CalNORML also issued a statement condemning the decision. “This is hardly the time to make legal products more expensive,” said Cal NORML Director Dale Gieringer. “California already has the most expensive legal market in the country. Legal cannabis needs to be made more affordable in order to compete more effectively with the unregulated black market.”
Not unexpectedly, initial cannabis tax receipts fell far short from the original estimates for implementing Prop 64. While higher than 2019, the CDTFA reported 2020 first quarter excise taxes generated $68.3 million in revenue, and the cultivation tax generated $16.4 million. Sales taxes generated $50.2 million. Second-quarter numbers were slightly higher at $101.8 million, and the cultivation tax generated $22.9 million. Sales tax totaled $83.7 million in revenue for Q2.

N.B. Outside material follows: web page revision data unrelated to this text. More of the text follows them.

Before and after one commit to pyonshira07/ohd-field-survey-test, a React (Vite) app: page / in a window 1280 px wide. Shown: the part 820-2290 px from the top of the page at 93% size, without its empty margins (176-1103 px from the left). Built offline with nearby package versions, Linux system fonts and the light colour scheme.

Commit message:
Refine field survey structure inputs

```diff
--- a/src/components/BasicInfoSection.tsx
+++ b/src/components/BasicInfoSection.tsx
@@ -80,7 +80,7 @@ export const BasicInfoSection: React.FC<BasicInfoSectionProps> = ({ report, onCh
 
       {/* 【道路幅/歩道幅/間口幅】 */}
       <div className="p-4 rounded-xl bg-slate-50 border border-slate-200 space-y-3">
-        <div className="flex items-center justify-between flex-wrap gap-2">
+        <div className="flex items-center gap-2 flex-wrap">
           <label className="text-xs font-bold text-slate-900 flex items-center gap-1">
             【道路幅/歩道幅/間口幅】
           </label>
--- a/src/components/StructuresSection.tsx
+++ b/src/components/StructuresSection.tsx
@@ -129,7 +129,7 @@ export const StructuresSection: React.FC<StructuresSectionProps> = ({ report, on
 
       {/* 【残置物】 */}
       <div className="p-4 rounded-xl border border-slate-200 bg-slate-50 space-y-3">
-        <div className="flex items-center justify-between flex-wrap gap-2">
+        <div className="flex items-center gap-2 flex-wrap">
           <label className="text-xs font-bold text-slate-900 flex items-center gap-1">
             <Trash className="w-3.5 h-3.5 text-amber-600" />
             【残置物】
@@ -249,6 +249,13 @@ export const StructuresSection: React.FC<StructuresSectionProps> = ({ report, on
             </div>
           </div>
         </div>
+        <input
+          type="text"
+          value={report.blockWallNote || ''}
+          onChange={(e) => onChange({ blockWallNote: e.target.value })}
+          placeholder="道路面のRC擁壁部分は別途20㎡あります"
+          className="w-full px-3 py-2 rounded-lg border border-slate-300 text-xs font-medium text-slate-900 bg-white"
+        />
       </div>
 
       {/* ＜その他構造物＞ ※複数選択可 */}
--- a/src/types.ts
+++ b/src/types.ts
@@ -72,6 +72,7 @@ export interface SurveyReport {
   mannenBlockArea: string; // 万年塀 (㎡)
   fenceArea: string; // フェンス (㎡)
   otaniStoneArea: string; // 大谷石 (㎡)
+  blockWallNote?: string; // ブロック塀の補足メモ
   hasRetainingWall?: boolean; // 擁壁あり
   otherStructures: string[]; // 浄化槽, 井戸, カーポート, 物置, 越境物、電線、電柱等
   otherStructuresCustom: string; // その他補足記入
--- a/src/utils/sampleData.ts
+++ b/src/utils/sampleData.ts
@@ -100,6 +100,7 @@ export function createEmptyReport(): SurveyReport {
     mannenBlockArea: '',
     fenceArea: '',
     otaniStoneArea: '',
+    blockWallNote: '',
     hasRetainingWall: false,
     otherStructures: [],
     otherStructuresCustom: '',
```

There is some good news. Governor Newsom signed Assembly Bill 1872 that eliminates state cultivation and excise tax increases for 2021. CCIA Executive Director Lindsay Robinson responded positively by saying “Like so many, the cannabis industry has faced a series of unexpected challenges and setbacks in 2020. We look forward to continuing to work with the Newsom Administration, and the Legislature, as we pursue a robust policy agenda in 2021.”
In even better news for dispensaries and their patients, as of March 2020, dispensaries may donate free medicinal cannabis products to qualified patients and caregivers. As a retailer, when donating free medicinal cannabis, the cannabis excise tax and use tax do not apply. According to California’s Bureau of Cannabis Control regulations, compliance requirements include:
- Donated cannabis and cannabis products must move through the licensed supply chain in the same way as cannabis and cannabis products for sale and meet all applicable requirements for cultivation, manufacturing, distribution, laboratory testing, packaging and labeling.
- Cannabis and cannabis products that do not pass the required regulatory compliance testing cannot be donated.
- Only licensees authorized for retail activity, or nonprofits working in conjunction with those licensed retailers, may provide donated products directly to qualified medicinal consumers.
There is little doubt that California’s cannabis tax policy needs to support, rather than stifle, legal dispensaries. The entire cannabis community can play a role, and we encourage cannabis professionals to inform and educate their elected officials at all levels of government in the Golden State. Sky-high taxes lead directly to burgeoning underground cannabis sales while penalizing profits for legitimate dispensary owners. In the end, while taxes are needed in some form, there must be balance for dispensaries and the entire regulated marketplace.
To learn more about California cannabis taxes, visit the CDTFA website.